Difficulties while reading, working, and learning to play the cello caused this adult patient to seek a comprehensive vision exam with a developmental optometrist found with COVD’s Locate a Doctor tool. He was prescribed glasses with prisms and a course of vision therapy. Follow his journey below as he retrains his brain and eyes to work together.
The further I get into vision therapy, the more obvious it becomes for both me and my vision therapist that, like the rest of my life, the biggest hurdle for my vision is that I find it hard to just relax! This has become more and more apparent with each therapy task we add, and it’s no wonder that my functional vision issue “divergence insufficiency,” meaning “not moving my eyes apart enough,” is also known as “convergence excess,” meaning “bringing my eyes close together too much.” Whenever I’m unable to focus on something, my eyes’ habit is to crunch in tighter to try and fix it. But this is the opposite of what I need to do! So the most common word in our sessions has become “relax,” followed closely by “are you breathing?” Because usually I’m trying to hard and not doing either of those things.
Time and again, I’m amazed with my vision therapist’s patience and skills. This week was no exception when she thought of trying something that, once again, made all the difference. Using the 3D TV to practice relaxing and bringing my eyes apart is now something we do regularly, and we had tried an activity several times that included a picture in the center of the screen and one number each above, below, and to either side of it. I’d selected a sleepy-looking dinosaur to help me remember to relax my vision, but that didn’t help as much as I’d hoped. More often than not, when I selected which number I thought was jumping off the screen in three dimensions, the program responded with a “wrong answer sound.” It was getting more than a little frustrating. No matter how hard (or not hard) I tried, they all kept looking exactly the same, or the one that looked different actually wasn’t. I was at a loss.

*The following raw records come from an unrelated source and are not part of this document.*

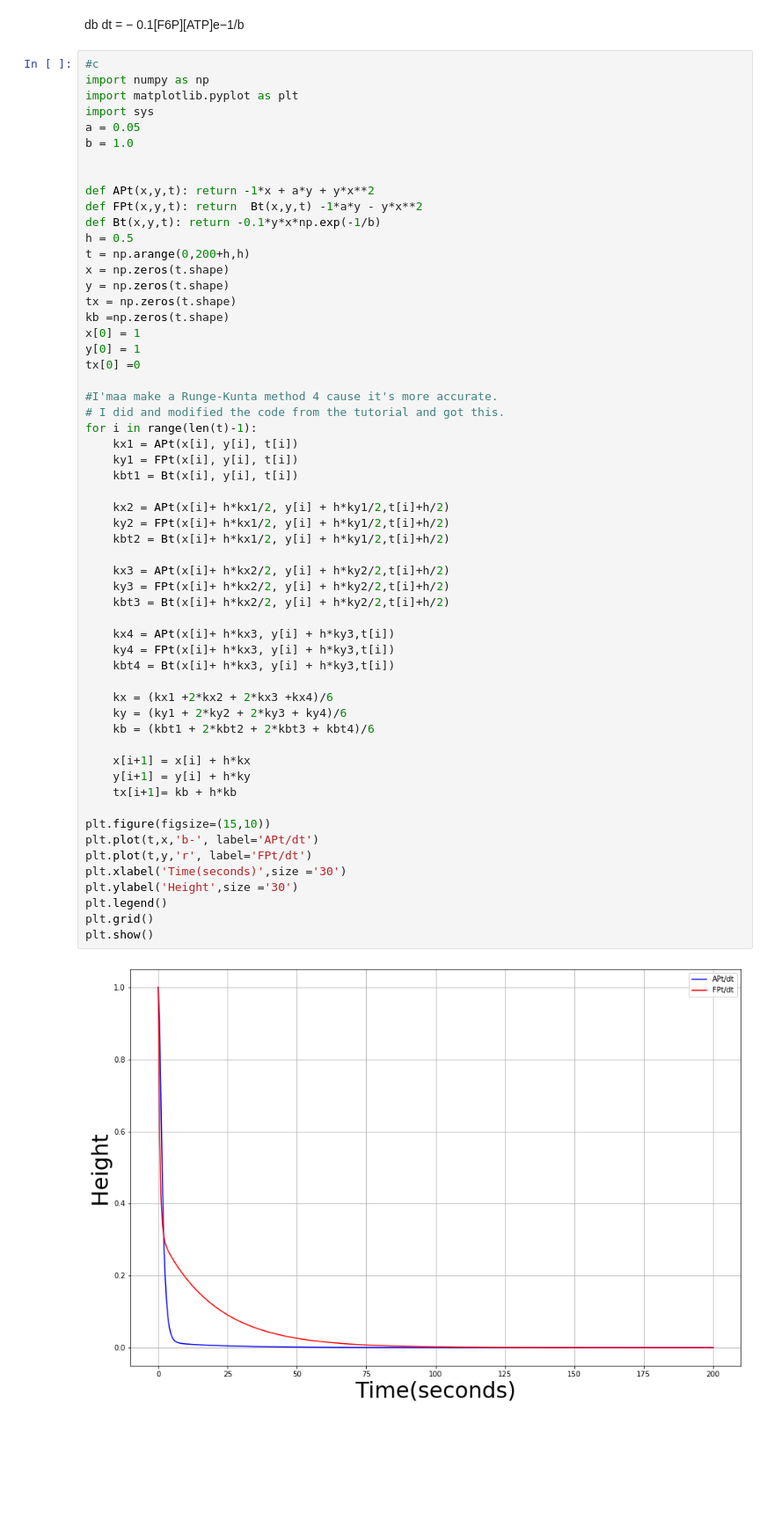
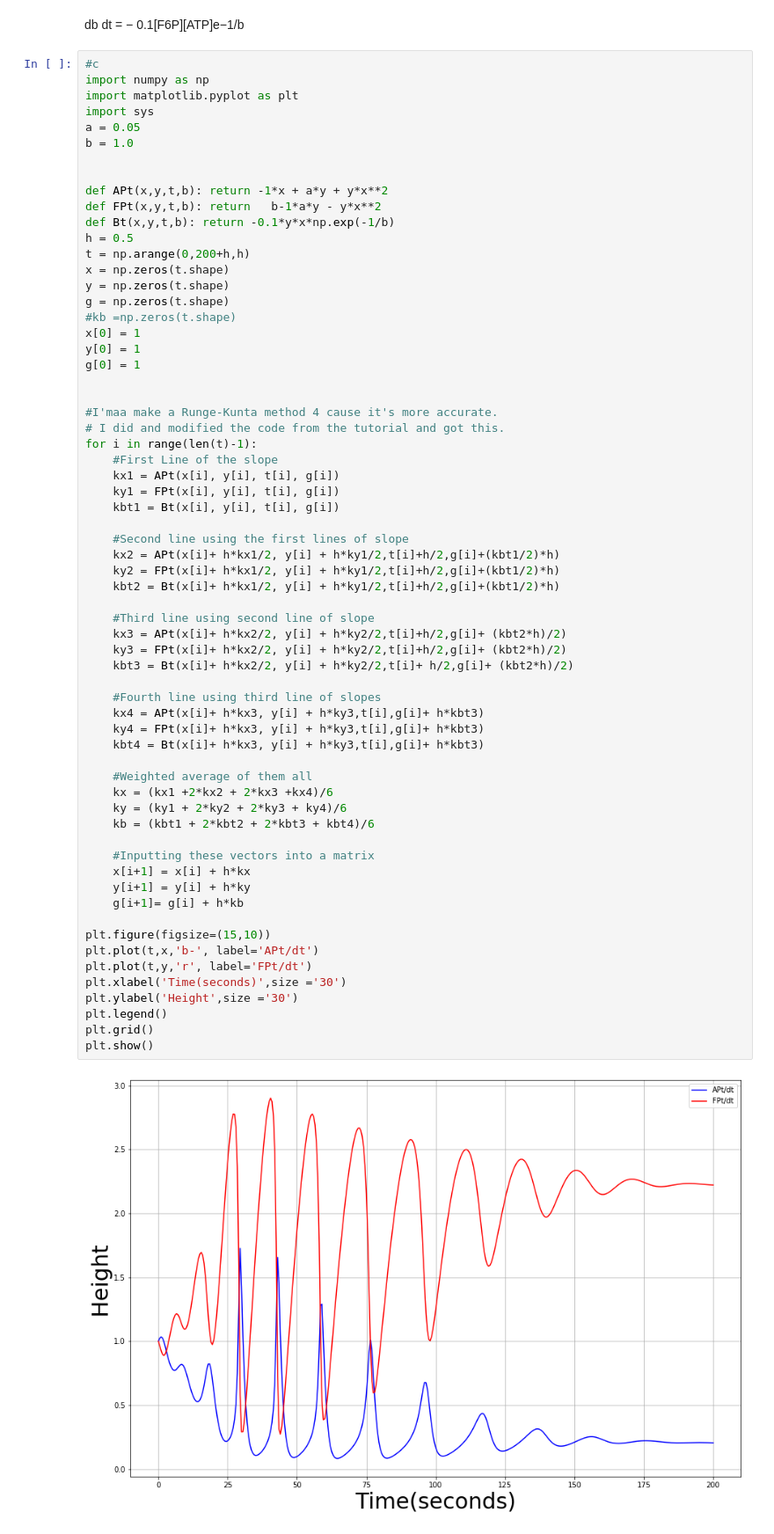
Before and after one commit to Chineme1/Project3, a Jupyter notebook: Project 3 G4.ipynb, the cells around one changed output. Shown: that part at 88% size. Drawn from its saved outputs; the diff is of its cells as text; blank space fills up the shorter version.

```diff
--- a/Project 3 G4.ipynb
+++ b/Project 3 G4.ipynb
@@ -202,53 +202,60 @@ a = 0.05
 b = 1.0
 
 
-def APt(x,y,t): return -1*x + a*y + y*x**2
-def FPt(x,y,t): return  Bt(x,y,t) -1*a*y - y*x**2
-def Bt(x,y,t): return -0.1*y*x*np.exp(-1/b)
+def APt(x,y,t,b): return -1*x + a*y + y*x**2
+def FPt(x,y,t,b): return   b-1*a*y - y*x**2
+def Bt(x,y,t,b): return -0.1*y*x*np.exp(-1/b)
 h = 0.5
 t = np.arange(0,200+h,h)
 x = np.zeros(t.shape)
 y = np.zeros(t.shape)
-tx = np.zeros(t.shape)
-kb =np.zeros(t.shape)
+g = np.zeros(t.shape)
+#kb =np.zeros(t.shape)
 x[0] = 1
 y[0] = 1
-tx[0] =0
+g[0] = 1
+
 
 #I'maa make a Runge-Kunta method 4 cause it's more accurate.
 # I did and modified the code from the tutorial and got this.
 for i in range(len(t)-1):
-    kx1 = APt(x[i], y[i], t[i])
-    ky1 = FPt(x[i], y[i], t[i])
-    kbt1 = Bt(x[i], y[i], t[i])
+    #First Line of the slope
+    kx1 = APt(x[i], y[i], t[i], g[i])
+    ky1 = FPt(x[i], y[i], t[i], g[i])
+    kbt1 = Bt(x[i], y[i], t[i], g[i])
 
-    kx2 = APt(x[i]+ h*kx1/2, y[i] + h*ky1/2,t[i]+h/2)
-    ky2 = FPt(x[i]+ h*kx1/2, y[i] + h*ky1/2,t[i]+h/2)
-    kbt2 = Bt(x[i]+ h*kx1/2, y[i] + h*ky1/2,t[i]+h/2)
+    #Second line using the first lines of slope
+    kx2 = APt(x[i]+ h*kx1/2, y[i] + h*ky1/2,t[i]+h/2,g[i]+(kbt1/2)*h)
+    ky2 = FPt(x[i]+ h*kx1/2, y[i] + h*ky1/2,t[i]+h/2,g[i]+(kbt1/2)*h)
+    kbt2 = Bt(x[i]+ h*kx1/2, y[i] + h*ky1/2,t[i]+h/2,g[i]+(kbt1/2)*h)
 
-    kx3 = APt(x[i]+ h*kx2/2, y[i] + h*ky2/2,t[i]+h/2)
-    ky3 = FPt(x[i]+ h*kx2/2, y[i] + h*ky2/2,t[i]+h/2)
-    kbt3 = Bt(x[i]+ h*kx2/2, y[i] + h*ky2/2,t[i]+h/2)
+    #Third line using second line of slope
+    kx3 = APt(x[i]+ h*kx2/2, y[i] + h*ky2/2,t[i]+h/2,g[i]+ (kbt2*h)/2)
+    ky3 = FPt(x[i]+ h*kx2/2, y[i] + h*ky2/2,t[i]+h/2,g[i]+ (kbt2*h)/2)
+    kbt3 = Bt(x[i]+ h*kx2/2, y[i] + h*ky2/2,t[i]+ h/2,g[i]+ (kbt2*h)/2)
 
-    kx4 = APt(x[i]+ h*kx3, y[i] + h*ky3,t[i])
-    ky4 = FPt(x[i]+ h*kx3, y[i] + h*ky3,t[i])
-    kbt4 = Bt(x[i]+ h*kx3, y[i] + h*ky3,t[i])
+    #Fourth line using third line of slopes
+    kx4 = APt(x[i]+ h*kx3, y[i] + h*ky3,t[i],g[i]+ h*kbt3)
+    ky4 = FPt(x[i]+ h*kx3, y[i] + h*ky3,t[i],g[i]+ h*kbt3)
+    kbt4 = Bt(x[i]+ h*kx3, y[i] + h*ky3,t[i],g[i]+ h*kbt3)
 
+    #Weighted average of them all
     kx = (kx1 +2*kx2 + 2*kx3 +kx4)/6
     ky = (ky1 + 2*ky2 + 2*ky3 + ky4)/6
     kb = (kbt1 + 2*kbt2 + 2*kbt3 + kbt4)/6
 
+    #Inputting these vectors into a matrix
     x[i+1] = x[i] + h*kx
     y[i+1] = y[i] + h*ky
-    tx[i+1]= kb + h*kb
+    g[i+1]= g[i] + h*kb
 
 plt.figure(figsize=(15,10))
 plt.plot(t,x,'b-', label='APt/dt')
 plt.plot(t,y,'r', label='FPt/dt')
 plt.xlabel('Time(seconds)',size ='30')
 plt.ylabel('Height',size ='30')
 plt.legend()
 plt.grid()
 plt.show()
 # %% [output]
-[figure, old version]
+[figure, new version]
```
Also changed, not shown: parts of 1 cell of this notebook.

My vision therapist came to the rescue, like always, and suggested we try something new. This activity was the same idea–find 1 image out of 4 that was 3-dimensional–but this time I was looking at a big, boring square made of random dots. Kids doing this activity might have had a harder time with no dinosaur to help them out, but for me it was like a breath of fresh air! With all the extra odds and ends removed from my visual task, I was forced to stop TRYING to see and JUST SEE! I could barely contain my joy at selecting the right answer over and over. I was finally really seeing it, plain in front of my eyes. The smaller square to the top, bottom, left, or right leaped out at me each time, up to 8 diopters apart. Our goal is 13, so I’m nearly there!
I never thought I’d be excited to look at a fuzzy square but something that seems so dull is ending up being a ticket to visual success. I can’t wait to spend more time staring at its boring blueness and continuing to see even better without trying so hard!
Could you or your child be struggling with an undiagnosed vision problem? Locate a Doctor near you to schedule a comprehensive exam and find out if vision therapy can help!